eParent.com provides practical advice, emotional support and the most up-to-date educational information for families of children and adults with disabilities and special healthcare needs as well as to the physicians, allied healthcare professionals and educated professionals who are involved in their care and development.
The Arc promotes and protects the human rights of people with intellectual and developmental disabilities and actively supports their full inclusion and participation in the community throughout their lifetimes.
The advancement of scientific discoveries towards treatments and a cure for Rett syndrome depend on the ability of researchers to study how mutations in the MECP2 gene affect growth and development. You can help by donating a sample of your child’s blood or tissue if they are having a routine blood draw or undergoing surgery. Coriell Cell Repository catalogs these samples and makes them available to researchers worldwide.
The passing of a loved one, especially a loved one who has lived with the diagnosis of Rett syndrome, can be very difficult. You may find solace knowing that in death she can give the gift of hope to finding treatments and acute for those living with Rett syndrome. If you are interested in learning more about organ donation, listen to the Harvard Brain Tissue Resource Center.
For any questions related to tissue or organ donations, contact Paige Nues at [email protected].
Magic Wheelchair is a nonprofit organization that makes epic costumes for children in wheelchairs. Their vision is to put a smile on the face of every child in a wheelchair by transforming their wheelchairs and creating custom costumes for them at no expense to their families.
LearnHowToBecome.org is a comprehensive career resource with a mission to help students and aspiring professionals understand what it takes to land their perfect career. This resource guide for students with disabilities contains information for students who are affected by a variety of disabilities.
This guide provides a detailed walkthrough of discounts and special offers for individuals with disabilities.
Kids Wish Network grants wishes for children who are between the ages of 3 and 18 and have a life-threatening illness. Anyone can refer a child, including a family member, friend, nurse, doctor, or social worker. In addition, the organization’s “Hero of the Month” program was developed to honor children also between the ages of 3 and 18 who have overcome life-altering circumstances and have stayed in or been treated at one of our Hero pediatric care facilities.

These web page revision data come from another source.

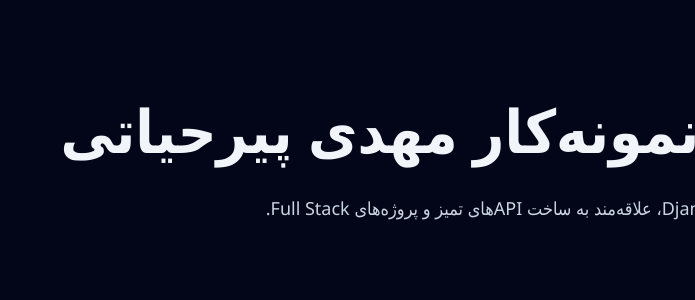
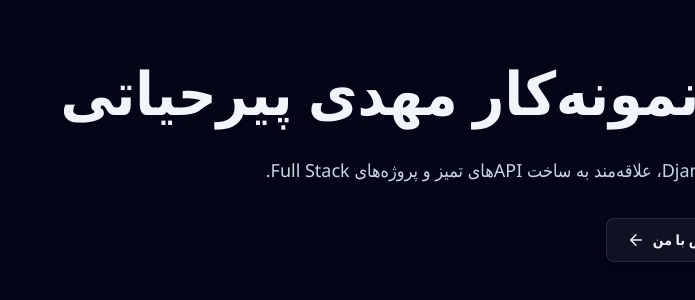
Before and after one commit to mahdipir82/resume, a React (Vite) app: page / in a window 1280 px wide. Shown: the part 262-562 px from the top of the page, without its empty margins (585-1280 px from the left). Built offline with nearby package versions, Linux system fonts and the light colour scheme.

Commit message:
feat: add animated background and shared UI

```diff
--- a/package.json
+++ b/package.json
@@ -10,6 +10,7 @@
     "preview": "vite preview"
   },
   "dependencies": {
+    "@fontsource/vazirmatn": "^5.3.0",
     "@tailwindcss/vite": "^4.3.3",
     "framer-motion": "^12.42.2",
     "lucide-react": "^1.25.0",
--- a/src/App.jsx
+++ b/src/App.jsx
@@ -1,6 +1,9 @@
+import { PageShell } from './components/layout/PageShell'
+import { Button } from './components/ui/Button'
+
 function App() {
   return (
-    <main className="min-h-screen bg-slate-950 text-slate-100">
+    <PageShell>
       <section className="mx-auto flex min-h-screen max-w-6xl items-center px-6 py-24">
         <div>
           <p className="text-sm font-semibold text-cyan-300">Mahdi Pirhayati</p>
@@ -11,9 +14,15 @@ function App() {
             توسعه‌دهنده بک‌اند Python و Django، علاقه‌مند به ساخت APIهای تمیز و
             پروژه‌های Full Stack.
           </p>
+          <div className="mt-8 flex flex-wrap gap-3">
+            <Button href="#projects">مشاهده پروژه‌ها</Button>
+            <Button href="#contact" variant="secondary">
+              تماس با من
+            </Button>
+          </div>
         </div>
       </section>
-    </main>
+    </PageShell>
   )
 }
 
--- /dev/null
+++ b/src/components/layout/AnimatedBackground.jsx
@@ -0,0 +1,53 @@
+import { motion } from 'framer-motion'
+import { useReducedMotion } from '../../hooks/useReducedMotion'
+
+const particles = Array.from({ length: 18 }, (_, index) => ({
+  id: index,
+  top: `${8 + ((index * 37) % 82)}%`,
+  right: `${4 + ((index * 53) % 88)}%`,
+  delay: index * 0.35,
+  size: 2 + (index % 3),
+}))
+
+export function AnimatedBackground() {
+  const reducedMotion = useReducedMotion()
+
+  return (
+    <div className="pointer-events-none fixed inset-0 -z-10 overflow-hidden bg-[#020817]">
+      <div className="absolute inset-0 bg-[radial-gradient(circle_at_top_right,rgba(34,211,238,0.18),transparent_34%),radial-gradient(circle_at_20%_25%,rgba(168,85,247,0.12),transparent_32%),linear-gradient(180deg,#020817_0%,#06111f_48%,#020617_100%)]" />
+      <div className="absolute inset-0 opacity-[0.16] [background-image:linear-gradient(rgba(148,163,184,0.25)_1px,transparent_1px),linear-gradient(90deg,rgba(148,163,184,0.25)_1px,transparent_1px)] [background-size:56px_56px]" />
+      <motion.div
+        aria-hidden="true"
+        className="absolute -right-32 top-20 h-80 w-80 rounded-full bg-cyan-400/15 blur-3xl"
+        animate={reducedMotion ? undefined : { y: [0, 28, 0], x: [0, -18, 0] }}
+        transition={{ duration: 12, repeat: Infinity, ease: 'easeInOut' }}
+      />
+      <motion.div
+        aria-hidden="true"
+        className="absolute -left-20 bottom-24 h-72 w-72 rounded-full bg-violet-500/10 blur-3xl"
+        animate={reducedMotion ? undefined : { y: [0, -24, 0], x: [0, 18, 0] }}
+        transition={{ duration: 14, repeat: Infinity, ease: 'easeInOut' }}
+      />
+      {particles.map((particle) => (
+        <motion.span
+          aria-hidden="true"
+          className="absolute rounded-full bg-cyan-200/50"
+          key={particle.id}
+          style={{
+            height: particle.size,
+            right: particle.right,
+            top: particle.top,
+            width: particle.size,
+          }}
+          animate={reducedMotion ? undefined : { opacity: [0.18, 0.75, 0.18], y: [0, -18, 0] }}
+          transition={{
+            delay: particle.delay,
+            duration: 5 + (particle.id % 4),
+            repeat: Infinity,
+            ease: 'easeInOut',
+          }}
+        />
+      ))}
+    </div>
+  )
+}
--- /dev/null
+++ b/src/components/layout/PageShell.jsx
@@ -0,0 +1,10 @@
+import { AnimatedBackground } from './AnimatedBackground'
+
+export function PageShell({ children }) {
+  return (
+    <>
+      <AnimatedBackground />
+      <div className="relative isolate min-h-screen text-slate-100">{children}</div>
+    </>
+  )
+}
--- /dev/null
+++ b/src/components/ui/Button.jsx
@@ -0,0 +1,31 @@
+import { ArrowLeft, Download } from 'lucide-react'
+
+const variants = {
+  primary:
+    'border-cyan-300/70 bg-cyan-300 text-slate-950 shadow-cyan-500/20 hover:bg-cyan-200',
+  secondary:
+    'border-white/10 bg-white/5 text-slate-100 hover:border-cyan-300/50 hover:bg-cyan-300/10',
+  ghost:
+    'border-transparent bg-transparent text-slate-300 hover:bg-white/5 hover:text-white',
+}
+
+export function Button({
+  as: Component = 'a',
+  children,
+  className = '',
+  icon = 'arrow',
+  variant = 'primary',
+  ...props
+}) {
+  const Icon = icon === 'download' ? Download : ArrowLeft
+
+  return (
+    <Component
+      className={`inline-flex min-h-11 items-center justify-center gap-2 rounded-lg border px-5 py-2.5 text-sm font-semibold shadow-lg transition duration-200 focus-visible:outline focus-visible:outline-2 focus-visible:outline-offset-4 focus-visible:outline-cyan-300 ${variants[variant]} ${className}`}
+      {...props}
+    >
+      <span>{children}</span>
+      {icon ? <Icon aria-hidden="true" size={18} strokeWidth={2} /> : null}
+    </Component>
+  )
+}
--- /dev/null
+++ b/src/components/ui/Card.jsx
@@ -0,0 +1,10 @@
+export function Card({ as: Component = 'div', className = '', children, ...props }) {
+  return (
+    <Component
+      className={`rounded-lg border border-white/10 bg-white/[0.045] shadow-2xl shadow-slate-950/30 backdrop-blur-xl transition duration-200 hover:border-cyan-300/35 hover:bg-white/[0.065] ${className}`}
+      {...props}
+    >
+      {children}
+    </Component>
+  )
+}
--- /dev/null
+++ b/src/components/ui/SectionHeading.jsx
@@ -0,0 +1,15 @@
+export function SectionHeading({ eyebrow, title, description }) {
+  return (
+    <div className="mb-10 max-w-3xl">
+      <p className="text-sm font-semibold text-cyan-300">{eyebrow}</p>
+      <h2 className="mt-3 text-3xl font-bold leading-tight text-white md:text-4xl">
+        {title}
+      </h2>
+      {description ? (
+        <p className="mt-4 text-base leading-8 text-slate-300 md:text-lg">
+          {description}
+        </p>
+      ) : null}
+    </div>
+  )
+}
--- /dev/null
+++ b/src/hooks/useReducedMotion.js
@@ -0,0 +1,17 @@
+import { useEffect, useState } from 'react'
+
+export function useReducedMotion() {
+  const [reducedMotion, setReducedMotion] = useState(false)
+
+  useEffect(() => {
+    const mediaQuery = window.matchMedia('(prefers-reduced-motion: reduce)')
+    const updatePreference = () => setReducedMotion(mediaQuery.matches)
+
+    updatePreference()
+    mediaQuery.addEventListener('change', updatePreference)
+
+    return () => mediaQuery.removeEventListener('change', updatePreference)
+  }, [])
+
+  return reducedMotion
+}
--- a/src/index.css
+++ b/src/index.css
@@ -1,9 +1,12 @@
 @import 'tailwindcss';
+@import '@fontsource/vazirmatn/400.css';
+@import '@fontsource/vazirmatn/500.css';
+@import '@fontsource/vazirmatn/600.css';
+@import '@fontsource/vazirmatn/700.css';
 
 :root {
   color-scheme: dark;
-  font-family:
-    Vazirmatn, IRANSans, 'Segoe UI', Tahoma, Arial, sans-serif;
+  font-family: Vazirmatn, IRANSans, 'Segoe UI', Tahoma, Arial, sans-serif;
   font-synthesis: none;
   text-rendering: optimizeLegibility;
   -webkit-font-smoothing: antialiased;
@@ -31,3 +34,43 @@ a {
   color: inherit;
   text-decoration: none;
 }
+
+button,
+input,
+textarea {
+  font: inherit;
+}
+
+button {
+  cursor: pointer;
+}
+
+::selection {
+  color: #04111f;
+  background: #67e8f9;
+}
+
+::-webkit-scrollbar {
+  width: 10px;
+}
+
+::-webkit-scrollbar-track {
+  background: #020617;
+}
+
+::-webkit-scrollbar-thumb {
+  border: 2px solid #020617;
+  border-radius: 999px;
+  background: #155e75;
+}
+
+@media (prefers-reduced-motion: reduce) {
+  *,
+  *::before,
+  *::after {
+    scroll-behavior: auto !important;
+    animation-duration: 0.01ms !important;
+    animation-iteration-count: 1 !important;
+    transition-duration: 0.01ms !important;
+  }
+}
```
Also changed, not shown: 1 other file (tests, documents, lock files or other folders).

The Dream Factory is the largest children’s wish-granting organization that does not limit its mission to children who have life-threatening illness. The organization believes children with chronic illnesses and disorders also suffer from substantial emotional and physical pain.
Make-A-Wish® grants the wishes of children diagnosed with a critical illness.
Autism on the Seas has collaborated with Royal Caribbean International since 2007 developing cruise vacation services to accommodate adults and families living with children with Special Needs, including all Cognitive, Intellectual and Developmental Disabilities. These services quickly expanded to other cruise lines.
In addition to private insurance, Medicaid, and Supplemental Security Insurance (SSI), look for community resources and philanthropy groups such Rotary International, Lion’s Club, Kiwani’s and Make-A-Wish to help fund conferences, medical appointments, therapies, equipment, transportation, housing and modifications.